Itemized modification records:
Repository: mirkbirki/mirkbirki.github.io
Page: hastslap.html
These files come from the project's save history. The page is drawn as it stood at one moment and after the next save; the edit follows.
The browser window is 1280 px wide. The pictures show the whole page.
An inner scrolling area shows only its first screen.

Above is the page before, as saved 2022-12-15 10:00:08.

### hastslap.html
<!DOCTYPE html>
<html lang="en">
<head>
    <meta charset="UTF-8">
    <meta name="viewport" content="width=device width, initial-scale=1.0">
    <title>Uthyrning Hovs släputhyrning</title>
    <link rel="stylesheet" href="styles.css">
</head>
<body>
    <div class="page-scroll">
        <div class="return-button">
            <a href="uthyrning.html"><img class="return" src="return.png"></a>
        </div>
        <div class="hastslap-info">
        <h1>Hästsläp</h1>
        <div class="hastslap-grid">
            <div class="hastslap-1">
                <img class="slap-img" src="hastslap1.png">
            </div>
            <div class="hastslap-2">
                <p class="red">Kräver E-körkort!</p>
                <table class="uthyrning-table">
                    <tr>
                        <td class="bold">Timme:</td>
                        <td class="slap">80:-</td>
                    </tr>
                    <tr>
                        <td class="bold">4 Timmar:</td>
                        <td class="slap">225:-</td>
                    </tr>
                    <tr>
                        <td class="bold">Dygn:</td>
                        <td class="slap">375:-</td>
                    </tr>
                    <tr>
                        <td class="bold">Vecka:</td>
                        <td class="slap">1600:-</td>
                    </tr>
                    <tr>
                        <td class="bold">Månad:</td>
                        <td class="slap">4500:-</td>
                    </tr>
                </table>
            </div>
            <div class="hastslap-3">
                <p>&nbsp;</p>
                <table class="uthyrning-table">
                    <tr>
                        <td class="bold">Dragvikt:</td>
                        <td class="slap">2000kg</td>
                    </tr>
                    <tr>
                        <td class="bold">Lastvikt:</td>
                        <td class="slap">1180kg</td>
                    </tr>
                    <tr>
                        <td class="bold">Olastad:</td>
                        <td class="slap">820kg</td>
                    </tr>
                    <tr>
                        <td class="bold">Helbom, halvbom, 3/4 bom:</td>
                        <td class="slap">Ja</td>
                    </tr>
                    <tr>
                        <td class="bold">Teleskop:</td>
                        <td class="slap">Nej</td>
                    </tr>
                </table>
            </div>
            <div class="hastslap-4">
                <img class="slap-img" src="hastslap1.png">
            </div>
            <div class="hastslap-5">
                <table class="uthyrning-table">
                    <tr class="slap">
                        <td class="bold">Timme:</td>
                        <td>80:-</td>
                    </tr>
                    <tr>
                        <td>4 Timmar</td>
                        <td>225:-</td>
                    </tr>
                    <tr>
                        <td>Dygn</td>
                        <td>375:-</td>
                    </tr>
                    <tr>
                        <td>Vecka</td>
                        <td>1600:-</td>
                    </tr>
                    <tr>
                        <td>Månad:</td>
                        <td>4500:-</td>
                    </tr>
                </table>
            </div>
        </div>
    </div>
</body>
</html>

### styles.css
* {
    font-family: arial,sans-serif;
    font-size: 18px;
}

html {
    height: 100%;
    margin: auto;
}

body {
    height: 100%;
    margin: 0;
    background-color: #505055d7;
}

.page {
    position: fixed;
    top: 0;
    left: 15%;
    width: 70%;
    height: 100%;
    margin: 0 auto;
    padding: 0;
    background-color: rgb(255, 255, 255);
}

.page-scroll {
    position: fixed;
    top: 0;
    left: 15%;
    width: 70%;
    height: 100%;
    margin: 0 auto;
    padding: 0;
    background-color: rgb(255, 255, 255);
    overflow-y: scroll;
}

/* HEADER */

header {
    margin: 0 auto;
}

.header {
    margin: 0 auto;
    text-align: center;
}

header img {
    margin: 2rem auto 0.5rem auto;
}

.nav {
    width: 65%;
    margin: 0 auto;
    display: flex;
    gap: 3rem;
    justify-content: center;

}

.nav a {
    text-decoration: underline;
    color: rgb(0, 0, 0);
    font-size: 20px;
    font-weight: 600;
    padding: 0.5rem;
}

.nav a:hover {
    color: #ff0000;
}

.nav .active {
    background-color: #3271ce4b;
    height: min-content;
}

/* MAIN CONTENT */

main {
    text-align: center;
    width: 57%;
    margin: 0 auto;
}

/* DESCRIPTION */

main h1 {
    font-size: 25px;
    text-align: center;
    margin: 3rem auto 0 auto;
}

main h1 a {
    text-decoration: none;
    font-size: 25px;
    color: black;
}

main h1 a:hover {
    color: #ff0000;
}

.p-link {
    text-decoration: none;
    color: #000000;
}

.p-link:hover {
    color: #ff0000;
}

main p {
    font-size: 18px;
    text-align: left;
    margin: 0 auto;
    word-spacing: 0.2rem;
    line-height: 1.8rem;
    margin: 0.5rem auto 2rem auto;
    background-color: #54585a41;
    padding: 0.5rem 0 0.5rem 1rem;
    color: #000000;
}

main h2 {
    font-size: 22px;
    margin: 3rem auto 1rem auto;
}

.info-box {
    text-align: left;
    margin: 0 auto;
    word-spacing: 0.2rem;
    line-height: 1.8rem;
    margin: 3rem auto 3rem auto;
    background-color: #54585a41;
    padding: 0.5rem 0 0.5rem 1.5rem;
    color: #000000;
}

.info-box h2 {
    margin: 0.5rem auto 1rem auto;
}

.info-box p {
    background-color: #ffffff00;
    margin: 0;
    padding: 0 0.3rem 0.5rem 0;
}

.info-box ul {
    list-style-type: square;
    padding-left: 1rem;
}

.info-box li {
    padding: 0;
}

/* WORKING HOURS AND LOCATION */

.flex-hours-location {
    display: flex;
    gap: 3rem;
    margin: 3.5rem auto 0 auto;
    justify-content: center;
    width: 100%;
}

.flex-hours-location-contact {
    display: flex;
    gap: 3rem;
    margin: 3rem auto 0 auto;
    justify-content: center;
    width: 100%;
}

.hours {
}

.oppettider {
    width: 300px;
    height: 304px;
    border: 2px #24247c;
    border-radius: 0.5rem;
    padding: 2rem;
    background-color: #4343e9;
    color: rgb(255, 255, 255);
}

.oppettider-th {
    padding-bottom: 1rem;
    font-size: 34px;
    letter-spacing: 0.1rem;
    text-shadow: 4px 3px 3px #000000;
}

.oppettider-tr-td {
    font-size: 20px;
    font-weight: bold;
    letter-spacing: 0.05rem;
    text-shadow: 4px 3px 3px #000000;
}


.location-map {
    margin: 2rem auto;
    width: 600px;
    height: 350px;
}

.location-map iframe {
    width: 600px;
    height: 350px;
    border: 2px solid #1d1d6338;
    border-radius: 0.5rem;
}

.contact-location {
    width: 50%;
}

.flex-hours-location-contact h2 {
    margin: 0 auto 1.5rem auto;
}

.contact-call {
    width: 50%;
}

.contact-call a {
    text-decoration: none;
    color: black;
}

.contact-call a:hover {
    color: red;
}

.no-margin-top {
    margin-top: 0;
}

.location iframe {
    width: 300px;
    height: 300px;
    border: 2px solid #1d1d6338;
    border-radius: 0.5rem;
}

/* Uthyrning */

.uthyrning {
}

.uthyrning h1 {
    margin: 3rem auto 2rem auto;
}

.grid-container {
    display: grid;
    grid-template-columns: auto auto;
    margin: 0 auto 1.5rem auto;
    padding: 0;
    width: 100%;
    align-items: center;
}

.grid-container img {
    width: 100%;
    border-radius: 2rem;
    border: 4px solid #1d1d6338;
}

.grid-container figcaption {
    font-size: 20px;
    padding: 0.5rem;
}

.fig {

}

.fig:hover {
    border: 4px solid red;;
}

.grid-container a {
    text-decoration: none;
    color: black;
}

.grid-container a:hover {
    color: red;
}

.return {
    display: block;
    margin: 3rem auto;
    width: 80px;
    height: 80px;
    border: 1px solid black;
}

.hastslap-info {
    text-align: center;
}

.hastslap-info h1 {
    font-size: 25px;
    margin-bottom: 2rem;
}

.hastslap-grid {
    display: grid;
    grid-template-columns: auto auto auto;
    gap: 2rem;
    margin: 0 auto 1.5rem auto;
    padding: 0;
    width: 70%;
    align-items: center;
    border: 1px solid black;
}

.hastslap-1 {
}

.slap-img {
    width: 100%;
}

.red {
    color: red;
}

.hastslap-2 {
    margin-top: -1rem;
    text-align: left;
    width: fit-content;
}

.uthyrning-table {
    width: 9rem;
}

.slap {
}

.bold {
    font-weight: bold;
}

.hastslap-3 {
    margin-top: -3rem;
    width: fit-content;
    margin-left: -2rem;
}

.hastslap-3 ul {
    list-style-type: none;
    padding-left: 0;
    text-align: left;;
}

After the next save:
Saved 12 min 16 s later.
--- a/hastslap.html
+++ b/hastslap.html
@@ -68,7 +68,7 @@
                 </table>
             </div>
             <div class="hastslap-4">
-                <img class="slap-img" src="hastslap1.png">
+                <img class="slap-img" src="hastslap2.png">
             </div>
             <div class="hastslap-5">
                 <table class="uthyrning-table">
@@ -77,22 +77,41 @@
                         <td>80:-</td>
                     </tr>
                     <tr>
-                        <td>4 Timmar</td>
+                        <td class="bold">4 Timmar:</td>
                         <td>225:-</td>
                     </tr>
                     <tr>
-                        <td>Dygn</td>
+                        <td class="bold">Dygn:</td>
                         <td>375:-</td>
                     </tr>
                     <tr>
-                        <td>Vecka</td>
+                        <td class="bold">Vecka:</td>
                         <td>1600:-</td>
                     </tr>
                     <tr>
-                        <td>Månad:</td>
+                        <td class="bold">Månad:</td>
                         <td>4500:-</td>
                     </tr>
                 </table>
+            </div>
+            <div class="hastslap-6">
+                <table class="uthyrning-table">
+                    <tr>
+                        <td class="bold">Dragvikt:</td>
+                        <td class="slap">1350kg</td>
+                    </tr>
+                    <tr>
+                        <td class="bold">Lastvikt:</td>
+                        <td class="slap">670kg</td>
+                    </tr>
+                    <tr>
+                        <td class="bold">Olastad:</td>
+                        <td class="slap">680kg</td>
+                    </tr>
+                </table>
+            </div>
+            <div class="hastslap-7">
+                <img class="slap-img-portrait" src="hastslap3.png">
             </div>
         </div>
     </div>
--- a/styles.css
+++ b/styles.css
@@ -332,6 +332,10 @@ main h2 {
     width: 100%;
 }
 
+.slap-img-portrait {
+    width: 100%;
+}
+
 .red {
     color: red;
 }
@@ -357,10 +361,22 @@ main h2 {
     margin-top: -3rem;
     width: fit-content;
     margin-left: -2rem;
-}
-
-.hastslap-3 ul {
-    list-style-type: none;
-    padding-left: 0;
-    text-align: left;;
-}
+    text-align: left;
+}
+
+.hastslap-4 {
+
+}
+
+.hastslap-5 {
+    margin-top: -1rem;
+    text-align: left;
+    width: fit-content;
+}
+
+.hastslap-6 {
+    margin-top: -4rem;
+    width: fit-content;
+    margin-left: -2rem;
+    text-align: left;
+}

Prompt –
Scan the records above for the string "call", then select every line that holds it.

Result of the task –
.contact-call {
.contact-call a {
.contact-call a:hover {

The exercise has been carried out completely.